== Data excerpts ==

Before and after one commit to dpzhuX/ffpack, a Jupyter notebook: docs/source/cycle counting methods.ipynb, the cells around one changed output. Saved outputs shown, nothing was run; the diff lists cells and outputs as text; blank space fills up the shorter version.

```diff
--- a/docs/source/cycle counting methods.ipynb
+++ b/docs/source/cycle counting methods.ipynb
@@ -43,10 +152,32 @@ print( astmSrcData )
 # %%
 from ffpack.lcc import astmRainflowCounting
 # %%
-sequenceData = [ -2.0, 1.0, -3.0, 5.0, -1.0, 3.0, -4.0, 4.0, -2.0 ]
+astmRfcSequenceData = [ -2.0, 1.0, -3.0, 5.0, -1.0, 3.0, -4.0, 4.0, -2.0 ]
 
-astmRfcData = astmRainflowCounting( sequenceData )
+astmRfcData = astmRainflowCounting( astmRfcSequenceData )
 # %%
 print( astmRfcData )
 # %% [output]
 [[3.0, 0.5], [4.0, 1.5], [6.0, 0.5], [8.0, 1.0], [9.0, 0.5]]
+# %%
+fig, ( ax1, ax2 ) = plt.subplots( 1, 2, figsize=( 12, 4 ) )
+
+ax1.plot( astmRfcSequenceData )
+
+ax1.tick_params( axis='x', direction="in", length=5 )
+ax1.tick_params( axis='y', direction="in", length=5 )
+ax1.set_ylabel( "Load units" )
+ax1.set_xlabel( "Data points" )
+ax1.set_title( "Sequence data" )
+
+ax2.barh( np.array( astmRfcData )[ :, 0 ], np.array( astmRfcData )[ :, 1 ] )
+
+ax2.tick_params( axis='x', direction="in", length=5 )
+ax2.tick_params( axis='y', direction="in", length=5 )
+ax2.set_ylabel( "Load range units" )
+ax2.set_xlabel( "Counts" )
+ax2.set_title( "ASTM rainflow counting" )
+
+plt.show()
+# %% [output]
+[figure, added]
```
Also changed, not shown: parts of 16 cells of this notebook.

===

Your instructions
Once the records end, copy them all again exactly.

Worked solution
Before and after one commit to dpzhuX/ffpack, a Jupyter notebook: docs/source/cycle counting methods.ipynb, the cells around one changed output. Saved outputs shown, nothing was run; the diff lists cells and outputs as text; blank space fills up the shorter version.

```diff
--- a/docs/source/cycle counting methods.ipynb
+++ b/docs/source/cycle counting methods.ipynb
@@ -43,10 +152,32 @@ print( astmSrcData )
 # %%
 from ffpack.lcc import astmRainflowCounting
 # %%
-sequenceData = [ -2.0, 1.0, -3.0, 5.0, -1.0, 3.0, -4.0, 4.0, -2.0 ]
+astmRfcSequenceData = [ -2.0, 1.0, -3.0, 5.0, -1.0, 3.0, -4.0, 4.0, -2.0 ]
 
-astmRfcData = astmRainflowCounting( sequenceData )
+astmRfcData = astmRainflowCounting( astmRfcSequenceData )
 # %%
 print( astmRfcData )
 # %% [output]
 [[3.0, 0.5], [4.0, 1.5], [6.0, 0.5], [8.0, 1.0], [9.0, 0.5]]
+# %%
+fig, ( ax1, ax2 ) = plt.subplots( 1, 2, figsize=( 12, 4 ) )
+
+ax1.plot( astmRfcSequenceData )
+
+ax1.tick_params( axis='x', direction="in", length=5 )
+ax1.tick_params( axis='y', direction="in", length=5 )
+ax1.set_ylabel( "Load units" )
+ax1.set_xlabel( "Data points" )
+ax1.set_title( "Sequence data" )
+
+ax2.barh( np.array( astmRfcData )[ :, 0 ], np.array( astmRfcData )[ :, 1 ] )
+
+ax2.tick_params( axis='x', direction="in", length=5 )
+ax2.tick_params( axis='y', direction="in", length=5 )
+ax2.set_ylabel( "Load range units" )
+ax2.set_xlabel( "Counts" )
+ax2.set_title( "ASTM rainflow counting" )
+
+plt.show()
+# %% [output]
+[figure, added]
```
Also changed, not shown: parts of 16 cells of this notebook.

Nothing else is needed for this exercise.